On the lies of Scientology.
On 23 May 1997 17:38:56 -0700, Warrior <firstname.lastname@example.org> wrote:
I have read with interest through all of the postings started by this
article with great interest and understanding. Although my experience
in the Cof S was not as long as your own, my actual involvement with
the $cn technology spanned 12 years. I have found that only in the
last 6 months I have been able to open up and discuss what I went
through and what I have witnessed. My exposure to $cn took place in
Scotland, England and LA. I really do appreciate reading others
experiences and acknowledging the similarities in my own experiences.
> I have been involved with many churches in my lifetime.
Me too and you are right, I know I have never been lied to in the
outrageous way as in the CofD
> I will never forget how astonished and disbelieving I was when payday
>came after my first week as a staff member. I had worked approximately 48
>hours my first week. My pay was $7.00... Granted, I was a newbie with much
>to learn; but then I was earning about $120 - $150 per week managing a
>restaurant for my day job which I put in an average of 40 - 50 hrs/wk.
>At only $3.00 per hour, my day job wasn't making me rich either, but at
>least I was able to work my schedule around my classes at the University,
>and food was available to me at what it cost the restaurant owner. So I
I worked full time both in the Class IV org and the Sea Org, other
than receiving £20.00 salary over a two year period. I did earn some
other money for book commisions, this was only while in Class IV orgs
though, in the Sea Org base I had no contact with the public.
> There is so much more that I could say, but the point I wanted to make
>is that the only church that ever lied to me was the "church" of Scientology.
>And that I was lied to over and over and over again through the almost 8
>years I was a Sea Org member.
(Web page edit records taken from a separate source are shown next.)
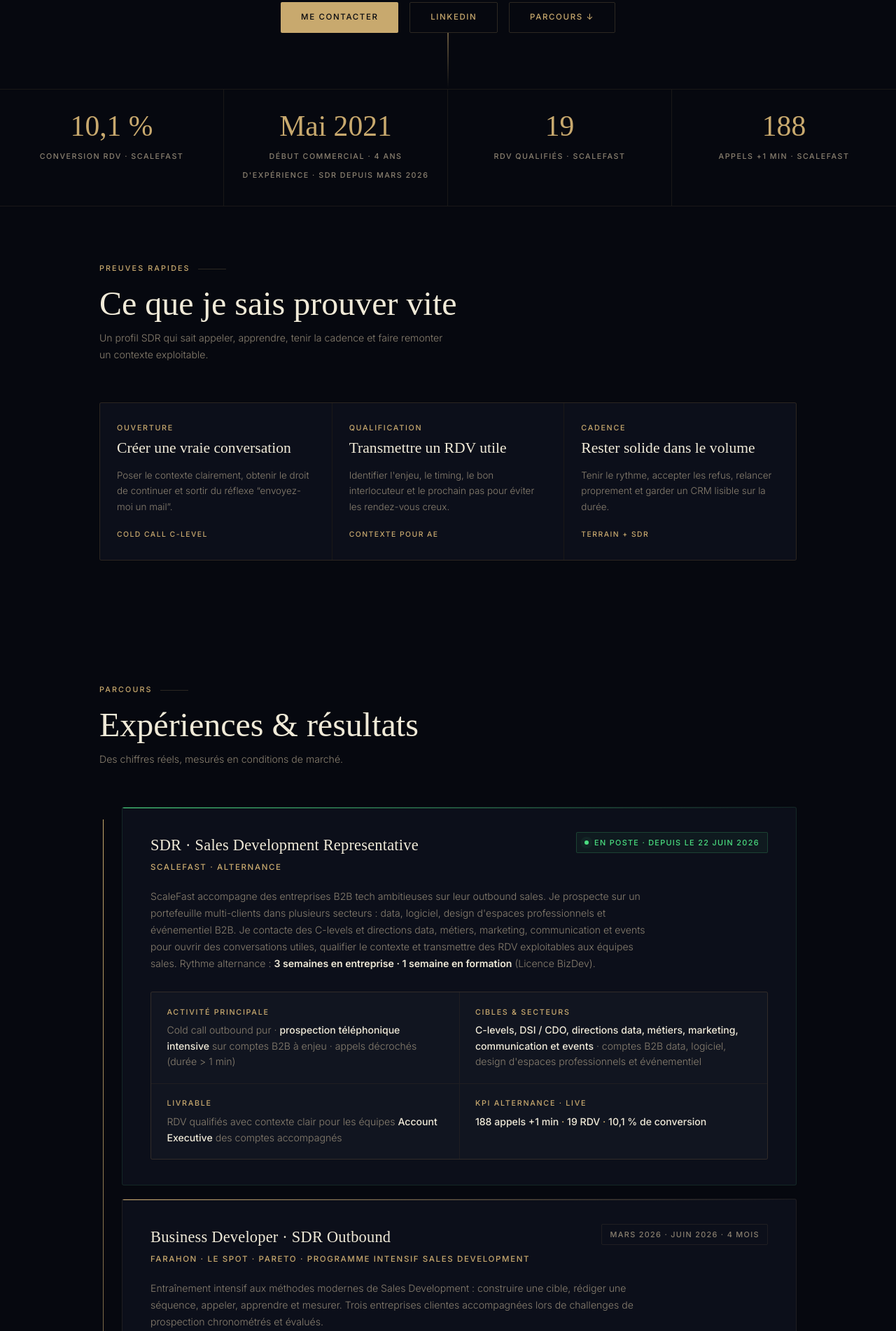
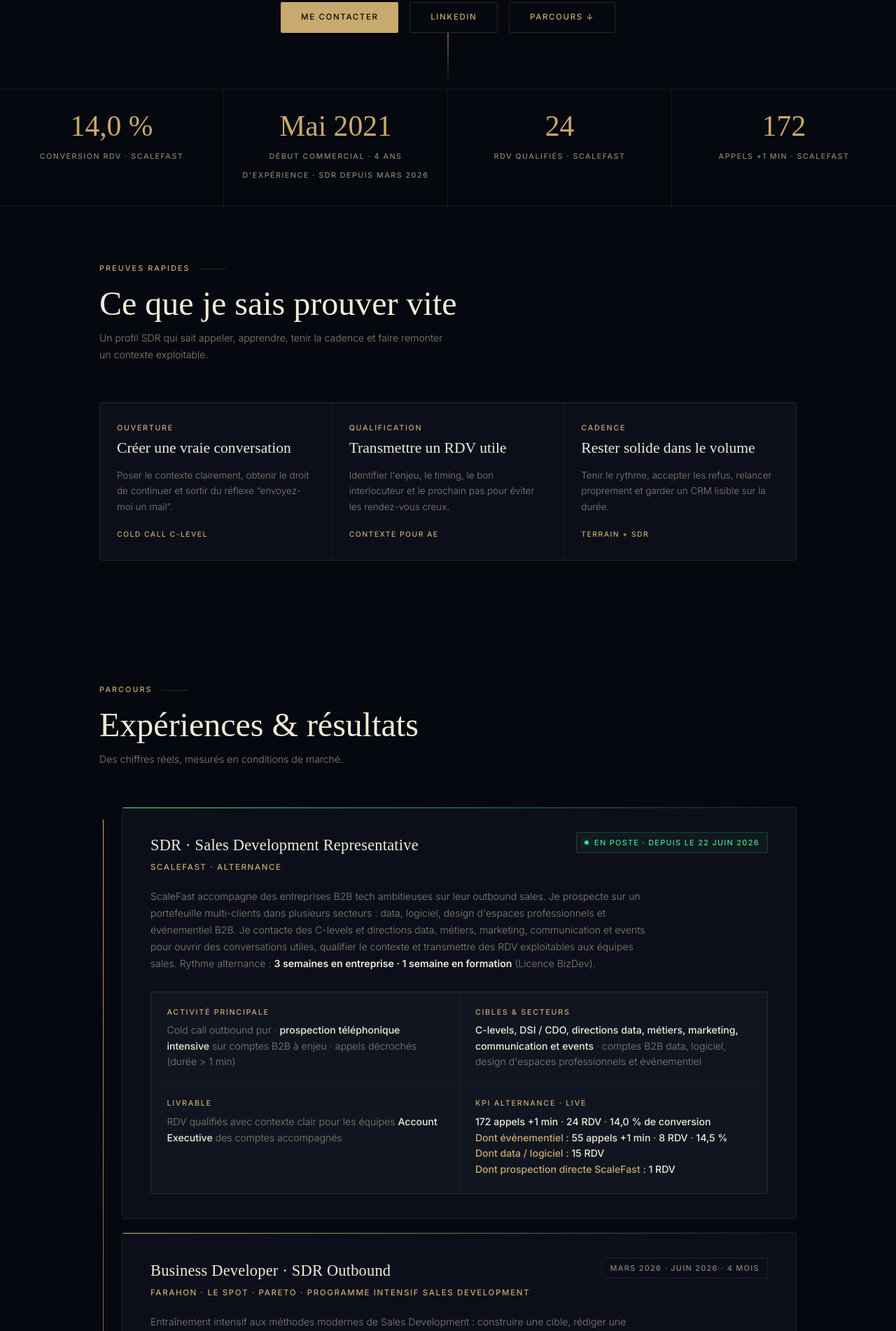
Before and after one commit to taffinquentinqt-lgtm/portfolio, a plain HTML site: page index.html in a window 1280 px wide. Shown: the part 850-2752 px from the top of the page at 70% size. Drawn offline with Linux system fonts and the light colour scheme; a web font is replaced by a local one.

Commit message:
Maj chiffres ScaleFast au 29 juillet

```diff
--- a/index.html
+++ b/index.html
@@ -6,7 +6,7 @@
   <title>Quentin Taffin · SDR Outbound B2B</title>
   <meta name="description" content="Quentin Taffin · SDR en alternance chez ScaleFast, spécialiste outbound sales pour entreprises B2B tech. Cold call C-levels et RDV qualifiés." />
   <meta property="og:title" content="Quentin Taffin · SDR Outbound B2B" />
-  <meta property="og:description" content="SDR en alternance chez ScaleFast, spécialiste outbound sales B2B tech. Cold call C-levels, 188 appels +1 min et 19 RDV qualifiés." />
+  <meta property="og:description" content="SDR en alternance chez ScaleFast, spécialiste outbound sales B2B tech. Cold call C-levels, 172 appels +1 min et 24 RDV qualifiés." />
   <meta property="og:image" content="./1776410684605.jpg" />
   <meta property="og:type" content="website" />
   <meta name="twitter:card" content="summary_large_image" />
@@ -846,7 +846,7 @@
 <!-- ════════════════ HERO ════════════════ -->
 <section class="hero" id="top">
   <img src="./1776410684605.jpg" alt="Quentin Taffin" class="hero-photo" />
-  <div class="hero-eyebrow">Mis à jour · 17 juillet 2026</div>
+  <div class="hero-eyebrow">Mis à jour · 29 juillet 2026</div>
   <h1>Quentin <em>Taffin</em></h1>
   <p class="hero-sub">SDR Outbound B2B · Cold Call · Pipeline logiciel</p>
   <div class="hero-pitch">
@@ -878,7 +878,7 @@
 <!-- ════════════════ STATS BAR ════════════════ -->
 <div class="stats-bar">
   <div class="stat-item">
-    <span class="stat-value">10,1 %</span>
+    <span class="stat-value">14,0 %</span>
     <span class="stat-label">Conversion RDV · ScaleFast</span>
   </div>
   <div class="stat-item">
@@ -886,11 +886,11 @@
     <span class="stat-label">Début commercial · 4 ans d'expérience · SDR depuis mars 2026</span>
   </div>
   <div class="stat-item">
-    <span class="stat-value">19</span>
+    <span class="stat-value">24</span>
     <span class="stat-label">RDV qualifiés · ScaleFast</span>
   </div>
   <div class="stat-item">
-    <span class="stat-value">188</span>
+    <span class="stat-value">172</span>
     <span class="stat-label">Appels +1 min · ScaleFast</span>
   </div>
 </div>
@@ -969,7 +969,12 @@
       </div>
       <div class="kpi-cell">
         <div class="kpi-label">KPI Alternance · Live</div>
-        <div class="kpi-value challenge-stat highlight" style="font-size:.88rem"><strong>188 appels +1 min</strong> · <strong>19 RDV</strong> · <strong>10,1 % de conversion</strong></div>
+        <div class="kpi-value challenge-stat highlight" style="font-size:.88rem">
+          <strong>172 appels +1 min</strong> · <strong>24 RDV</strong> · <strong>14,0 % de conversion</strong><br />
+          Dont événementiel : <strong>55 appels +1 min</strong> · <strong>8 RDV</strong> · <strong>14,5 %</strong><br />
+          Dont data / logiciel : <strong>15 RDV</strong><br />
+          Dont prospection directe ScaleFast : <strong>1 RDV</strong>
+        </div>
       </div>
     </div>
   </div>
```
This post only deals with a few of the initial
>lies I was told in order to dupe me into signing a Sea Org contract.
You know, in discussing my experiences with friends and family now,
the question that keeps coming up is "why didn't you just walk away?"
I think like you, in the beginning I felt proud to be a part of a
group which purported to have strong altruistic beliefs and goals. As
time went on and I became further entrenched I found that fear,
isolation from the outside world and destitution played a large part
in keeping me there.
In February/March of this year I posted two articles giving a
testimonial which summarized a lot of what I experienced. I found it
very therapeutic. However, I don't think I am finished yet either, I
am working on writing a full account of my story too.
> More later...
I look forward to it